Pee - the bodily waste that just about everybody excretes, is officially a concern to aquatic wildlife.
This concern of urine is due to our strong dependence of pharmaceutical drugs.
Commonly used drugs such as anti-depressants, ibuprofen, and even birth control poses a threat of contamination to our water system. This ultimately leaves a rippling effect throughout our ecosystem.
Traces of pharmaceutical drugs from excreted waste and improper disposal generally runs off to open waterways.
A 2014 study was released about traces of pharmaceutical drugs discovered in river water located in southwestern Ontario. The traces of diabetic and acid re-flux drugs were the culprits. Although levels were depicted on the low side of the scale, traces of these two compounds were never before found in our North American waters.

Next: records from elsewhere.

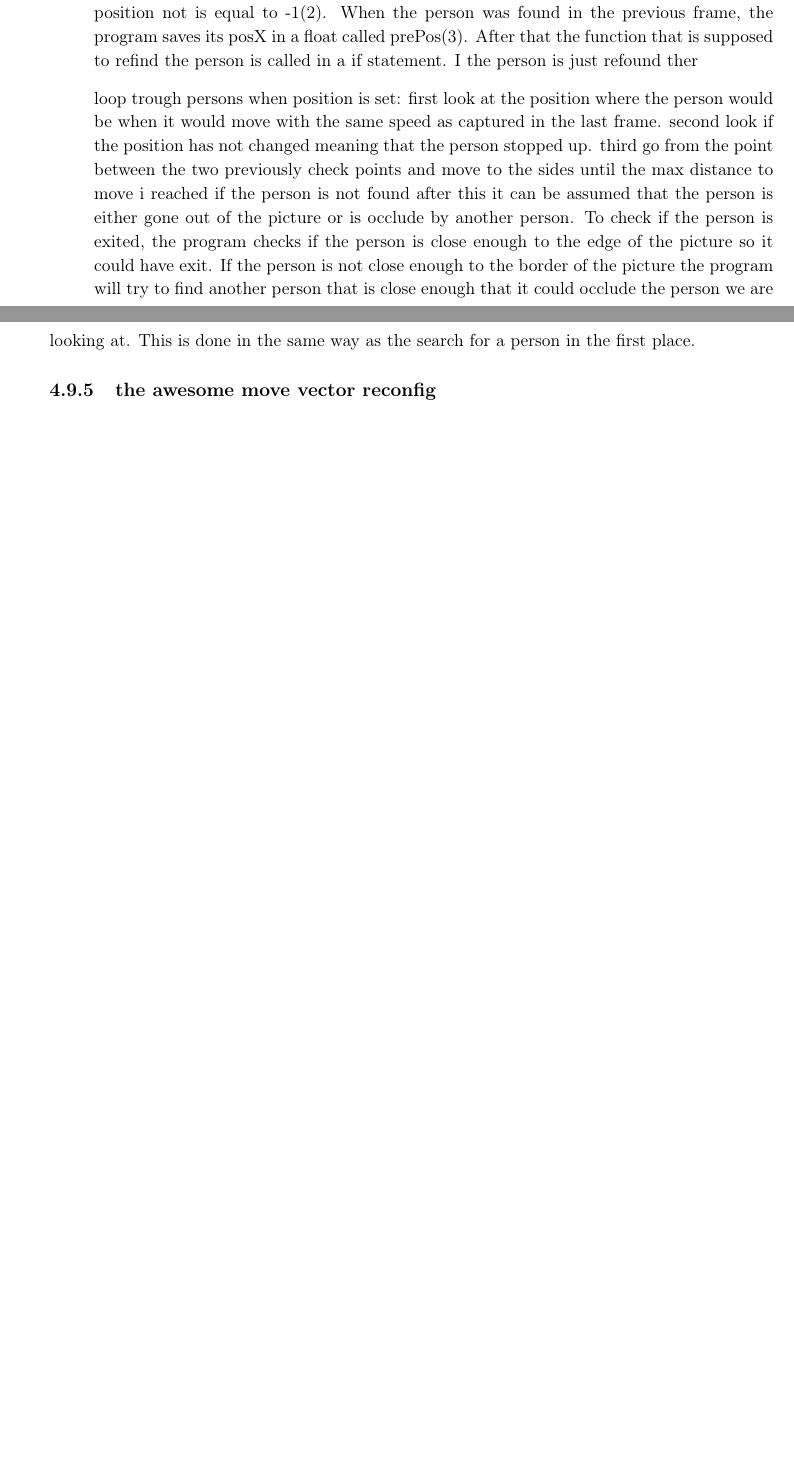
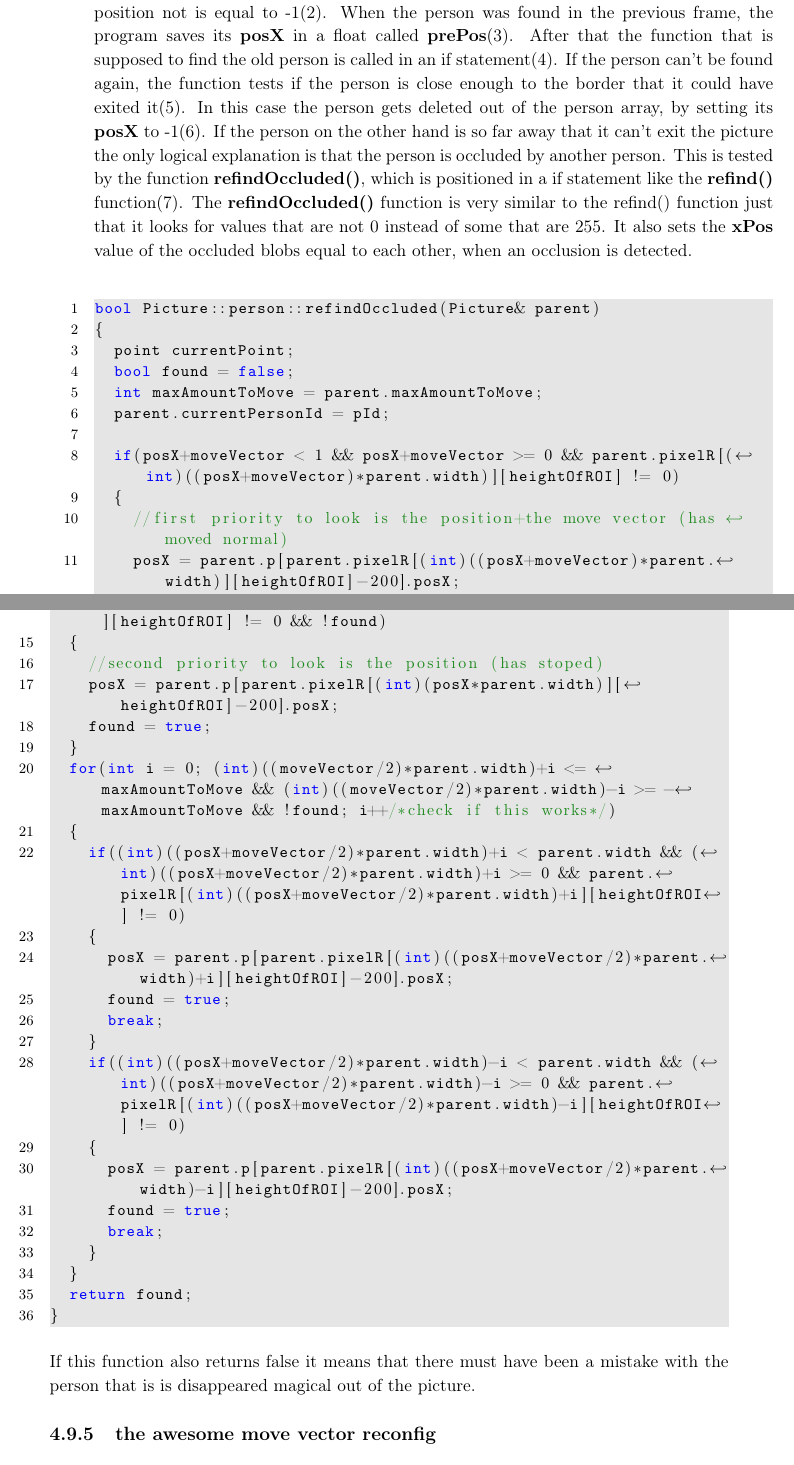
Before and after one commit to Wikzo/MagicCanvas_MedialogyP3_2012, a LaTeX thesis (Report/master.tex, which reads Report/programming.tex): two parts of pages 74 and 75 of 98, joined at a grey line, cut so that both start at the same text, the shorter picture padded with empty space. Compiled offline with pdfLaTeX.

Commit message:
i have to pull

```diff
--- a/Report/programming.tex
+++ b/Report/programming.tex
@@ -696,14 +693,43 @@ for(int i = 0; i < maxNumberOfPersons; i++) //(1)
+This logic is looping through all the person objects of the current picture(1). At every person the program first finds out if the person was previously found, by asking if its position not is equal to -1(2). When the person was found in the previous frame, the program saves its \textbf{posX} in a float called \textbf{prePos}(3). After that the function that is supposed to find the old person is called in an if statement(4). If the person can't be found again, the function tests if the person is close enough to the border that it could have exited it(5). In this case the person gets deleted out of the person array, by setting its \textbf{posX} to -1(6). If the person on the other hand is so far away that it can't exit the picture the only logical explanation is that the person is occluded by another person. This is tested by the function \textbf{refindOccluded()}, which is positioned in a if statement like the \textbf{refind()} function(7). The \textbf{refindOccluded()} function is very similar to the refind() function just that it looks for values that are not 0 instead of some that are 255. It also sets the \textbf{xPos} value of the occluded blobs equal to each other, when an occlusion is detected.
+\begin{lstlisting}
+bool Picture::person::refindOccluded(Picture& parent)
+{
+	point currentPoint;
+	bool found = false;
+	int maxAmountToMove = parent.maxAmountToMove;
+	parent.currentPersonId = pId;
 
+	if(posX+moveVector < 1 && posX+moveVector >= 0 && parent.pixelR[(int)((posX+moveVector)*parent.width)][heightOfROI] != 0)
+	{
+		//first priority to look is the position+the move vector (has moved normal)
+		posX = parent.p[parent.pixelR[(int)((posX+moveVector)*parent.width)][heightOfROI]-200].posX;
+		found = true;
+	}
+	if(posX < 1 && posX >= 0 && parent.pixelR[(int)(posX*parent.width)][heightOfROI] != 0 && !found)
+	{
+		//second priority to look is the position (has stoped)
+		posX = parent.p[parent.pixelR[(int)(posX*parent.width)][heightOfROI]-200].posX;
+		found = true;
+	}
+	for(int i = 0; (int)((moveVector/2)*parent.width)+i <= maxAmountToMove && (int)((moveVector/2)*parent.width)-i >= -maxAmountToMove && !found; i++/*check if this works*/)
+	{
+		if((int)((posX+moveVector/2)*parent.width)+i < parent.width && (int)((posX+moveVector/2)*parent.width)+i >= 0 && parent.pixelR[(int)((posX+moveVector/2)*parent.width)+i][heightOfROI] != 0)
+		{
+			posX = parent.p[parent.pixelR[(int)((posX+moveVector/2)*parent.width)+i][heightOfROI]-200].posX;
+			found = true;
+			break;
+		}
+		if((int)((posX+moveVector/2)*parent.width)-i < parent.width && (int)((posX+moveVector/2)*parent.width)-i >= 0 && parent.pixelR[(int)((posX+moveVector/2)*parent.width)-i][heightOfROI] != 0)
+		{
+			posX = parent.p[parent.pixelR[(int)((posX+moveVector/2)*parent.width)-i][heightOfROI]-200].posX;
+			found = true;
+			break;
+		}
+	}
+	return found;
+}
 \end{lstlisting}
-This logic is looping through all the person objects of the current picture(1). At every person the program first finds out if the person was previously found, by asking if its position not is equal to -1(2). When the person was found in the previous frame, the program saves its posX in a float called prePos(3). After that the function that is supposed to refind the person is called in a if statement. I the person is just refound ther
-
-
-loop trough persons
-when position is set:
-	first look at the position where the person would be when it would move with the same speed as captured in the last frame.
-	second look if the position has not changed meaning that the person stopped up.
-	third go from the point between the two previously check points and move to the sides until the max distance to move i reached
-	if the person is not found after this it can be assumed that the person is either gone out of the picture or is occlude by another person. To check if the person is exited, the program checks if the person is close enough to the edge of the picture so it could have exit. If the person is not close enough to the border of the  picture the program will try to find another person that is close enough that it could occlude the person we are looking at.  This is done in the same way as the search for a person in the first place.
+If this function also returns false it means that there must have been a mistake with the person that is is disappeared magical out of the picture.
 
 \subsection{the awesome move vector reconfig}
 
```
Also changed, not shown: Report/programming.tex (53 more changed lines).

Aquatic life in certain regions have experienced a phenomenon of increased "intersex" fish. Male bass in the Potomac River have been documented to be producing eggs. Common medications, including birth control, may be the culprit to this issue.
To recover from this endemic, proper drug disposal programs would be the cheapest and easiest way to limit pharmaceutical contamination. Taking back drug programs, education on disposal, and a policy to govern large scale medicine flushing at facilities, are great steps to prevent contaminants from entering waterways.
Long term solutions include action to upgrade treatment infrastructure and taking a new approach on use and disposal of medicine.
Identifying the best method for removal is essentially the best choice. Overall, additional research is needed to conclude the effects of pharmaceutical contaminants in our waters. Further research will grant us solutions to help preserve the aquatic wildlife, and if there are significant long-term risks to public help.